Students compare the popular fairy tale of Little Red Riding Hood to a similar Chinese tale, Lon Po Po, and explore the similarities and differences between the two cultures.
- Grades: PreK–K, 1–2
- Unit Plan:
About this book
Now that students have a basic understanding of the day-to-day life in China, I like to engage them in the literature of the Chinese culture. We read many fictional stories, but I always create one lesson around Ed Young's Lon Po Po. This is a Chinese version of Little Red Riding Hood. There are many differences and the students love to notice the changes to this version.
- Discuss the story of Little Red Riding Hood
- Read and listen to a Chinese version of this tale
- Discuss the similarities and differences
- Compare and contrast the two stories with a T-chart
- Red Riding Hood retold by James Marshall, or any version of the Little Red Riding Hood story
- Multiple copies of Lon Po Po: A Red Riding Hood Story from China by Ed Young
- Fairy Tale Comparison T-Chart (PDF)
- Chart paper and markers
Set Up and Prepare
Step 1: Gather the students on the carpet or in a group area. Review what they learned yesterday about Chinese culture. Tell them that yesterday they looked at a lot of informational books about China, but there are also a lot of fictional stories from China. Today, they will read a Chinese story similar to one that they already know.
Step 2: Display Red Riding Hood by James Marshall. Ask how many students know the story of Little Red Riding Hood. If you have time to read the story, read it, but if not, take a quick picture walk through the story. Flip through the pages and have the students tell you the story in their own words.
Step 3: Display Lon Po Po by Ed Young. Tell the students that this is the Chinese version of Little Red Riding Hood. Instruct them to pay careful attention to the story and note the similarities and differences.
Step 4: Divide the class into groups of two or three and distribute the copies of Lon Po Po. Have students carefully read the book, studying the illustrations and following the text while you read aloud to the class.

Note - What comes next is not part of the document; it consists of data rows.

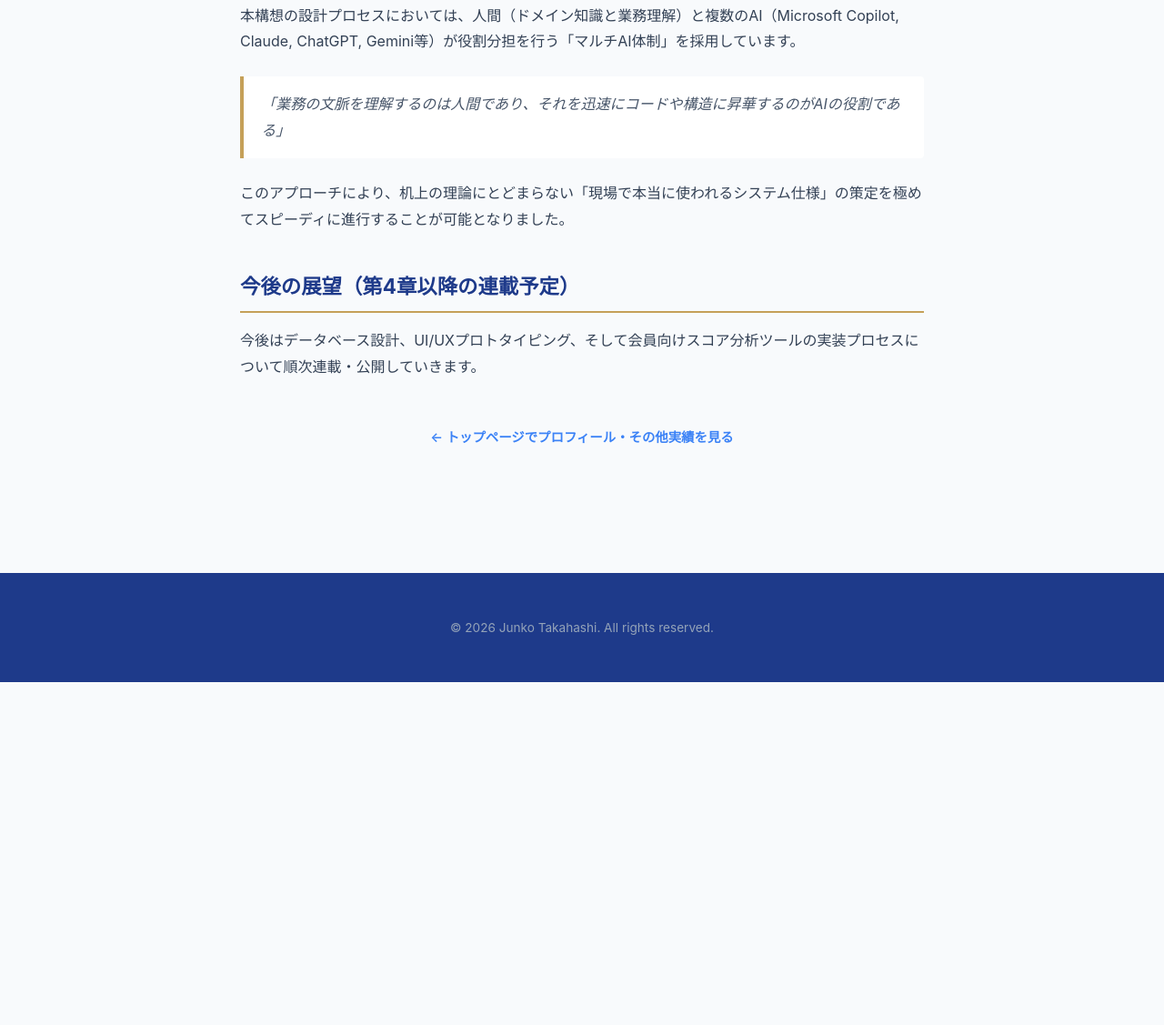
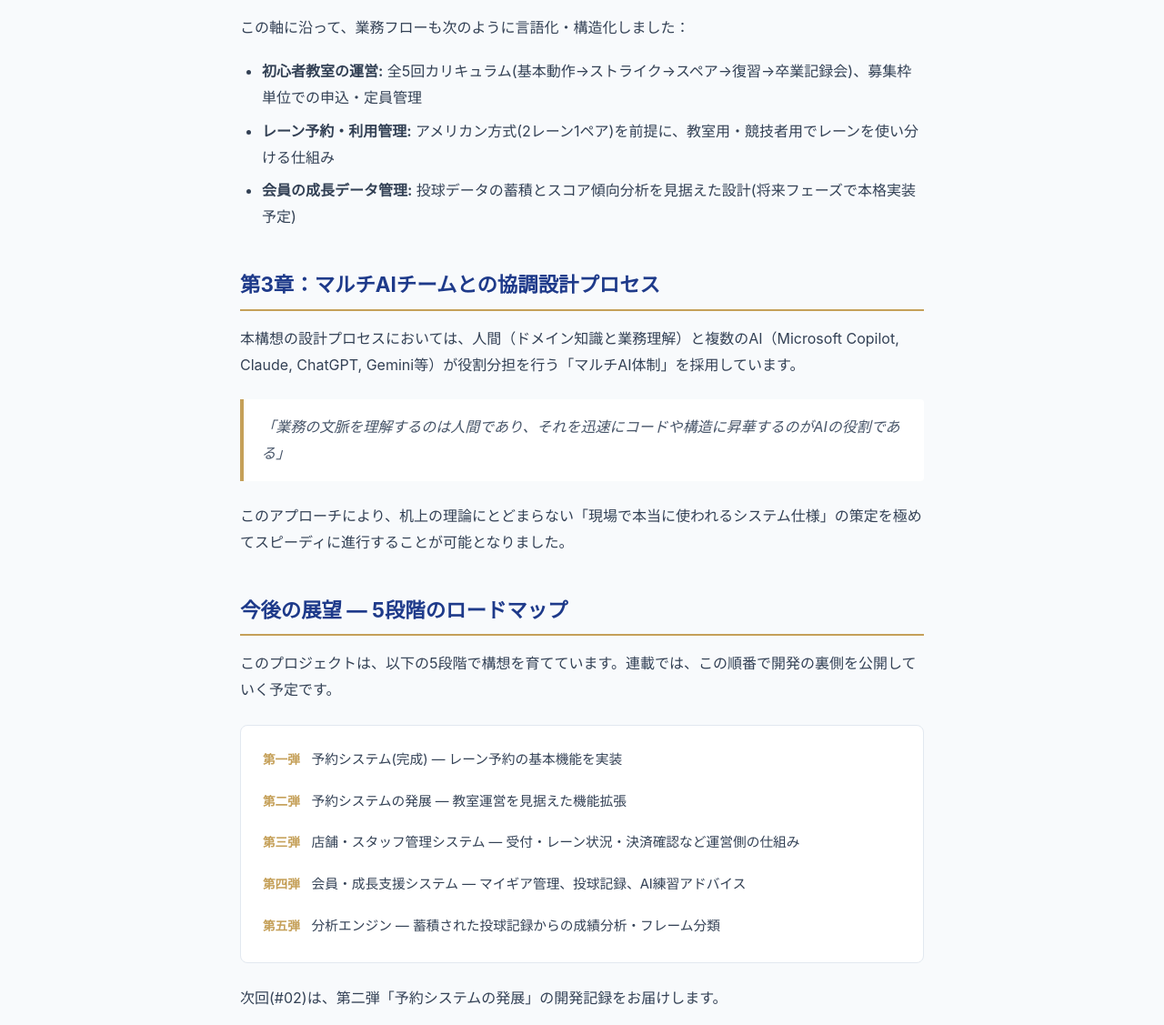
Before and after one commit to Junko-Takahashi-Cloud/personal-site, a plain HTML site: page devlog.html in a window 1280 px wide. Shown: the part 1185-2312 px from the top of the page at 91% size. Before the commit the page ends 1935 px from the top, so only its background shows below. Drawn offline with Linux system fonts and the light colour scheme.

Commit message:
Refactor devlog.html with new sections and content
Updated the structure and content of the devlog, including new sections for roadmap and chapter titles, as well as refined descriptions for clarity.

```diff
--- a/devlog.html
+++ b/devlog.html
@@ -8,9 +8,9 @@
   <link rel="alternate" type="application/rss+xml" title="Junko Takahashi Blog RSS Feed" href="rss.xml" />
   <style>
   :root {
-  --primary: #1E3A8A;       /* index.htmlと統一(紺) */
-  --primary-light: #3B82F6; /* index.htmlと統一 */
-  --accent: #c5a059;        /* DevLog独自のゴールドはそのまま残す */
+  --primary: #1E3A8A;
+  --primary-light: #3B82F6;
+  --accent: #c5a059;
   --bg-color: #f8fafc;
   --card-bg: #ffffff;
   --text-main: #0f172a;
@@ -138,6 +138,33 @@
       box-shadow: 0 4px 6px -1px rgba(0, 0, 0, 0.05);
     }
 
+    .roadmap-list {
+      background: #fff;
+      border: 1px solid var(--border-color);
+      border-radius: 8px;
+      padding: 1.5rem 1.5rem 0.5rem;
+      margin: 1.5rem 0;
+    }
+
+    .roadmap-item {
+      display: flex;
+      gap: 0.8rem;
+      margin-bottom: 1.2rem;
+      align-items: baseline;
+    }
+
+    .roadmap-item .phase {
+      font-weight: 700;
+      color: var(--accent);
+      white-space: nowrap;
+      font-size: 0.85rem;
+    }
+
+    .roadmap-item p {
+      margin-bottom: 0;
+      font-size: 0.92rem;
+    }
+
     footer {
       text-align: center;
       padding: 3rem 1.5rem;
@@ -164,32 +191,38 @@
     <a href="index.html" class="back-link">← ポートフォリオトップへ戻る</a>
 
     <div class="article-meta">
-      <span class="tag">DevLog</span>
+      <span class="tag">DevLog #01</span>
       <span>公開日: 2026年9月5日</span>
       <span>著者: Junko Takahashi</span>
     </div>
 
     <main class="content">
       <div class="card-summary">
-        <strong>概要:</strong> 本ドキュメンタリーは、20年の現場・事務職経験を持つ設計者が、マルチAIチーム（Copilot / Claude / ChatGPT / Gemini）と共に挑む「スポーツボウリング場 統合業務管理システム」のアジャイル開発記録です。単なる予約受付にとどまらず、現場の業務負荷軽減とプレイヤーの成長体験を両立するシステム設計の裏側を公開します。
+        <strong>概要:</strong> 本ドキュメンタリーは、20年の現場・事務職経験を持つ設計者が、マルチAIチーム（Copilot / Claude / ChatGPT / Gemini）と共に挑む「スポーツボウリング場 統合業務管理システム」のアジャイル開発記録です。単なる予約受付にとどまらず、初心者が続けやすい仕組みと、店舗運営・会員の成長までを見据えたシステム設計の裏側を公開します。
       </div>
 
-      <h2>第1章：原点と課題感 — なぜスポーツボウリングなのか</h2>
+      <h2>第1章：原点 — なぜスポーツボウリングなのか</h2>
       <p>
-        ボウリングは一見シンプルなレジャーに見えますが、競技スポーツとしての面やマイボウラー（会員）文化、そして複雑なレーンメンテナンスや大会運用など、高度な現場業務の上に成り立っています。
+        きっかけは小学生の頃に遡ります。初めて入ったボウリング場で、競技者のユニフォーム姿を見て「あの中に入りたい」と感じたことが、今も続くボウリングへの想いの原点です。その施設は現存する36レーン規模の会場で、実際に会員として在籍し、婚活企画や毎週月曜のハッピーマンデーに参加し、マイボール・マイシューズを持ち、年末には30ゲームマラソンにも挑んだ経験があります。
       </p>
       <p>
-        私自身が長年抱いてきたボウリングへの想いと、20年間にわたり現場の事務・業務フロー改善に向き合ってきた経験から、「アナログな紙管理や分断されたシステムが現場スタッフの負荷を高めている」という課題に着目しました。
+        そんな中で「1レーン建設に約1000万円かかる」という数字を知ったことが、この構想の出発点になりました。個人で建てるのは現実的ではありませんが、クラウドファンディングという形なら実現に近づけるのではないか——そこから「地域密着型のスポーツボウリング場」という構想が生まれました。想定は4レーン。2レーンは初心者教室用、2レーンは競技者の練習用という組み合わせです。
       </p>
 
-      <h2>第2章：業務フローの解像度を極める</h2>
+      <h2>第2章：施設コンセプト — 大会で集客しない、という選択</h2>
       <p>
-        システム開発において最も重要なのは、現場の言葉とデータ構造の架け橋となることです。本プロジェクトでは以下の業務プロセスを完全に言語化・構造化しました：
+        構想を詰める過程で、あえて外したものがあります。それは「大会(トーナメント)運営」です。景品準備や協賛探し、エントリー管理、表彰式、複雑なハンデ計算など、大会運営には本業の練習場運営とは別の業務が大量に発生します。
+      </p>
+      <p>
+        この施設が目指すのは「大会で集客する施設」ではなく、<strong>スポーツとしてボウリングを楽しめる場所</strong>です。投球練習がしやすい環境を整え、初心者でも続けやすい仕組みを用意し、結果としてボウリング人口そのものを増やしていく——それがこのプロジェクトの一貫した軸になっています。
+      </p>
+      <p>
+        この軸に沿って、業務フローも次のように言語化・構造化しました：
       </p>
       <ul>
-        <li><strong>大会・リーグ運用業務:</strong> 複雑なハンデ計算、レーン移動パターン、対戦スコア自動集計</li>
-        <li><strong>会員成長データの管理:</strong> 投球データのログ蓄積とスコア傾向分析</li>
-        <li><strong>設備・レーンメンテナンス調書:</strong> オイルパターンとメンテナンス周期のデジタルトラッキング</li>
+        <li><strong>初心者教室の運営:</strong> 全5回カリキュラム(基本動作→ストライク→スペア→復習→卒業記録会)、募集枠単位での申込・定員管理</li>
+        <li><strong>レーン予約・利用管理:</strong> アメリカン方式(2レーン1ペア)を前提に、教室用・競技者用でレーンを使い分ける仕組み</li>
+        <li><strong>会員の成長データ管理:</strong> 投球データの蓄積とスコア傾向分析を見据えた設計(将来フェーズで本格実装予定)</li>
       </ul>
 
       <h2>第3章：マルチAIチームとの協調設計プロセス</h2>
@@ -203,9 +236,34 @@
         このアプローチにより、机上の理論にとどまらない「現場で本当に使われるシステム仕様」の策定を極めてスピーディに進行することが可能となりました。
       </p>
 
-      <h2>今後の展望（第4章以降の連載予定）</h2>
+      <h2>今後の展望 — 5段階のロードマップ</h2>
       <p>
-        今後はデータベース設計、UI/UXプロトタイピング、そして会員向けスコア分析ツールの実装プロセスについて順次連載・公開していきます。
+        このプロジェクトは、以下の5段階で構想を育てています。連載では、この順番で開発の裏側を公開していく予定です。
+      </p>
+      <div class="roadmap-list">
+        <div class="roadmap-item">
+          <span class="phase">第一弾</span>
+          <p>予約システム(完成) — レーン予約の基本機能を実装</p>
+        </div>
+        <div class="roadmap-item">
+          <span class="phase">第二弾</span>
+          <p>予約システムの発展 — 教室運営を見据えた機能拡張</p>
+        </div>
+        <div class="roadmap-item">
+          <span class="phase">第三弾</span>
+          <p>店舗・スタッフ管理システム — 受付・レーン状況・決済確認など運営側の仕組み</p>
+        </div>
+        <div class="roadmap-item">
+          <span class="phase">第四弾</span>
+          <p>会員・成長支援システム — マイギア管理、投球記録、AI練習アドバイス</p>
+        </div>
+        <div class="roadmap-item">
+          <span class="phase">第五弾</span>
+          <p>分析エンジン — 蓄積された投球記録からの成績分析・フレーム分類</p>
+        </div>
+      </div>
+      <p>
+        次回(#02)は、第二弾「予約システムの発展」の開発記録をお届けします。
       </p>
     </main>
 
```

Step 5: As you read the story, stop to ask if they are noticing any differences between the two stories. Model your thinking, by thinking out loud some of the connections you make to the American version.
Step 6: When you finish the story, distribute the Fairy Tale Comparison T-Chart (PDF) reproducible and display your chart version. Work as a class to fill in the comparisons between the two stories. Ask for any additional comparisons that the students noticed.
Ask students to bring in fairy tales from home that are from another culture. There are so many out there, you'll be surprised what you find.
Ask questions of yourself and the lesson:
- What went well?
- What didn't?
- Did the students have the prior knowledge of Little Red Riding Hood to help them?
- Were all learners able to comprehend Lon Po Po and the comparisons?
- How could you change the lesson to better suit the needs of your class?
Ask and monitor for understanding during group discussions.